1. Veterinary medical associations (VMAs). Check with your state’s VMA to see if they have salary information available. “Most VMAs do salary surveys in their state that will help you understand a baseline of what people are making,” says Romano.
2. Practice managers meetings. Attend a practice managers meeting in your area and ask around. “There’s nothing wrong with going to one of these events and saying, ‘Hey, what are you guys paying your technicians? Your assistants? Your receptionists?’” says Romano. “As long as you say, ‘If you tell me yours, I’ll tell you mine,’ they won’t think you’re trying to steal their employees—they’ll just think that you’re making sure that you’re competitive with them as far as pay goes.”
3. Salary sites. For another snapshot, check websites such as payscale.com, salary.com and glassdoor.com. Keep in mind though, cautions Romano, that these “self-reporting” sites don’t verify the information that people enter. “Somebody could log on and say that they’re a receptionist making $100,000 a year and they won’t check it, which would throw off the averages in your area,” she says. “So take the information from those kinds of sites with a grain of salt.”

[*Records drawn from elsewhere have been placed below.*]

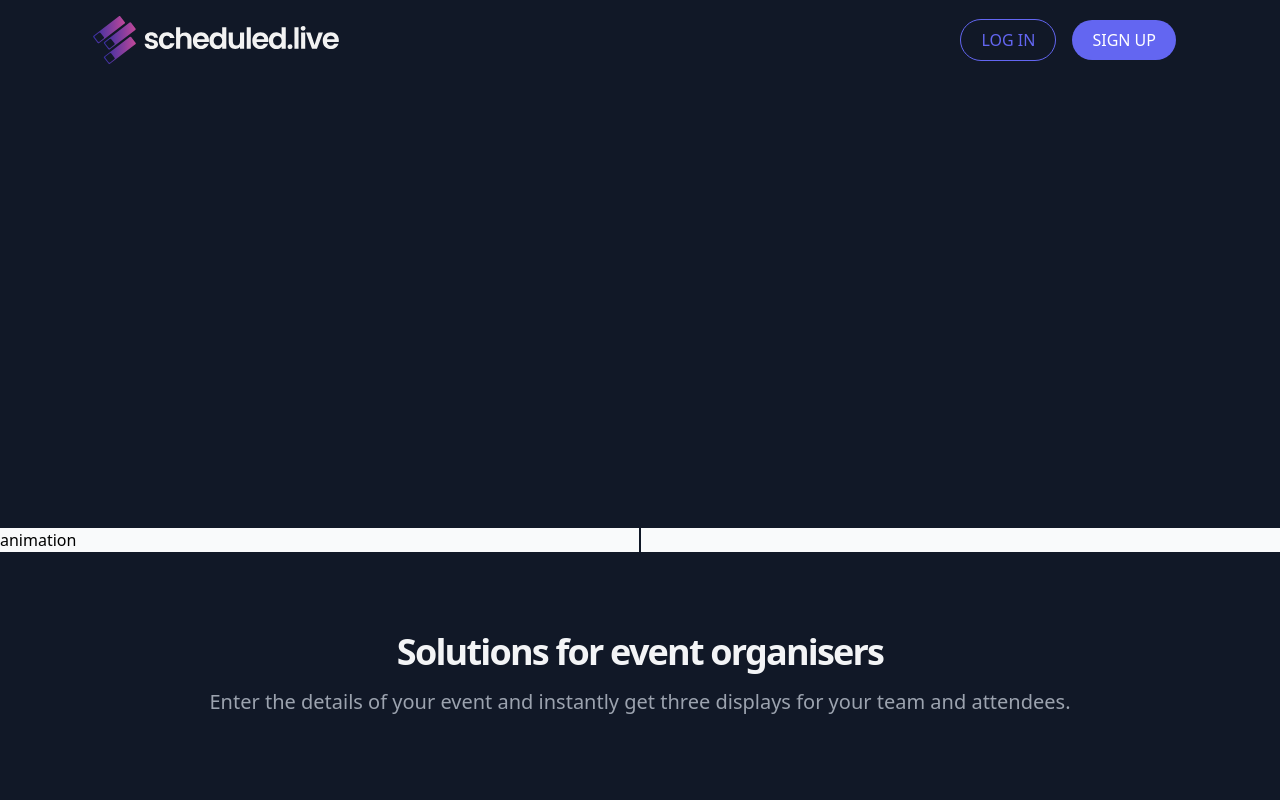
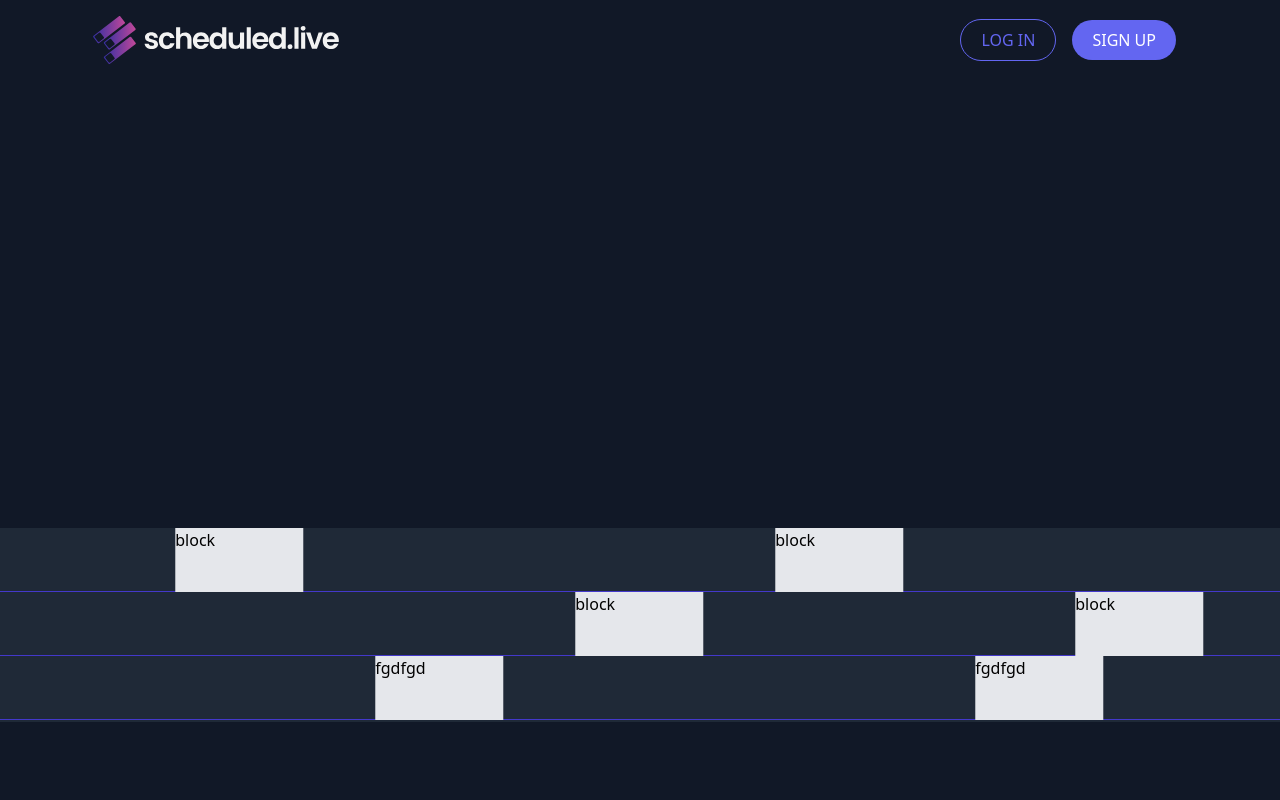
Before and after one commit to stevepetebruce/event-schedule-marketing, a Next.js app: page / in a window 1280 px wide. Shown: the top 800 px of the page. Built offline with nearby package versions, Linux system fonts and the light colour scheme.

Commit message:
Add basic animation to hero banner.

```diff
--- a/components/Features/index.js
+++ b/components/Features/index.js
@@ -19,8 +19,6 @@ function Features() {
 
   return (
     <section className="relative">
-      <div className="absolute inset-0 bg-gray-900 pointer-events-none mb-16" aria-hidden="true"></div>
-      <div className="absolute left-0 right-0 m-auto w-px p-px h-20 bg-gray-900 transform -translate-y-1/2"></div>
       <div className="relative max-w-6xl mx-auto px-4 sm:px-6">
         <div className="py-12 md:py-20">
           <div className="max-w-4xl mx-auto text-center pb-12 md:pb-16">
--- /dev/null
+++ b/components/Hero/ScheduleAnimation.js
@@ -0,0 +1,54 @@
+import React from 'react'
+import { motion } from "framer-motion";
+
+function ScheduleAnimation() {
+  return (
+    <div style={{height:200}}>
+      <motion.div className="overflow-x-auto bg-gray-800"
+      initial= {{
+          height: 0
+          }}
+        animate= {{
+          height: 194
+        }}
+        transition={{
+          delay: 1,
+          duration: 0.5,
+          type: 'easeout'
+        }}>
+        <motion.div
+        initial= {{
+          x: 0
+          }}
+        animate= {{
+          x: -1200
+        }}
+        transition={{
+          delay: 2,
+          duration: 38,
+          type: 'tween',
+          yoyo: Infinity
+        }}>
+
+          <div className="relative h-16 border-b border-indigo-700" style={{width:2800}}>
+            <div className="h-16 w-32 bg-gray-200 absolute" style={{marginLeft:800}}>block</div>
+            <div className="h-16 w-32 bg-gray-200 ml-64 absolute" style={{marginLeft:200}}>block</div>
+            <div className="h-16 w-32 bg-gray-200 ml-64 absolute" style={{marginLeft:2200}}>block</div>
+          </div>
+          <div className="relative h-16 border-b border-indigo-700" style={{width:2800}}>
+            <div className="h-16 w-32 bg-gray-200 ml-96 absolute" style={{marginLeft:1100}}>block</div>
+            <div className="h-16 w-32 bg-gray-200 ml-64 absolute" style={{marginLeft:600}}>block</div>
+            <div className="h-16 w-32 bg-gray-200 ml-64 absolute" style={{marginLeft:1500}}>block</div>
+          </div>
+          <div className="relative h-16 border-b border-indigo-700" style={{width:2800}}>
+            <div className="h-16 w-32 bg-gray-200 ml-64 absolute" style={{marginLeft:1000}}>fgdfgd</div>
+            <div className="h-16 w-32 bg-gray-200 ml-64 absolute" style={{marginLeft:1800}}>fgdfgd</div>
+            <div className="h-16 w-32 bg-gray-200 ml-64 absolute" style={{marginLeft:400}}>fgdfgd</div>
+          </div>
+        </motion.div>
+      </motion.div>
+      </div>
+  )
+}
+
+export default ScheduleAnimation
--- a/components/Hero/index.js
+++ b/components/Hero/index.js
@@ -2,6 +2,7 @@ import React, { useEffect } from 'react';
 import { useCycle } from "framer-motion";
 
 import HeadingAnimation from './HeadingAnimation'
+import ScheduleAnimation from './ScheduleAnimation';
 
 const SLIDE_CHANGE_TIME_MS = 5000;
 
@@ -39,7 +40,7 @@ function Hero() {
           </div>
         </div>
       </div>
-      <div className="bg-gray-50">animation</div>
+      <ScheduleAnimation />
     </section>
   );
 }
```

4. O*NET OnLine. Search this government database (see box) to find average salaries for your area. “The nice thing about this site is that the information is verified,” says Romano. “It’s based on salary information provided to the government when people apply for unemployment, so it’s going to be the most accurate source of information you can find.”
Finally, when deciding what to pay your support staff, recognize their true value to your practice. “Ask yourself how important it is to you to retain them, as opposed to losing them because you didn’t pay them enough,” Romano says. “What we should be thinking about is: ‘How much can I afford to pay these guys?’ Higher pay along with better benefits equals higher loyalty and lower turnover.”
Do a salary search
See how your support staff salaries stack up to the local competition at onetonline.org. Search for a specific position, such as “receptionist,” “veterinary assistant,” “veterinary technician” or “animal caretaker” (aka “kennel technician”).
Click on the result, then scroll down to the “Wages & Employment Trends” section and enter your zip code. You’ll see distribution curves of annual and hourly wages for those positions in your area, plus comparison curves for your state and the United States as a whole.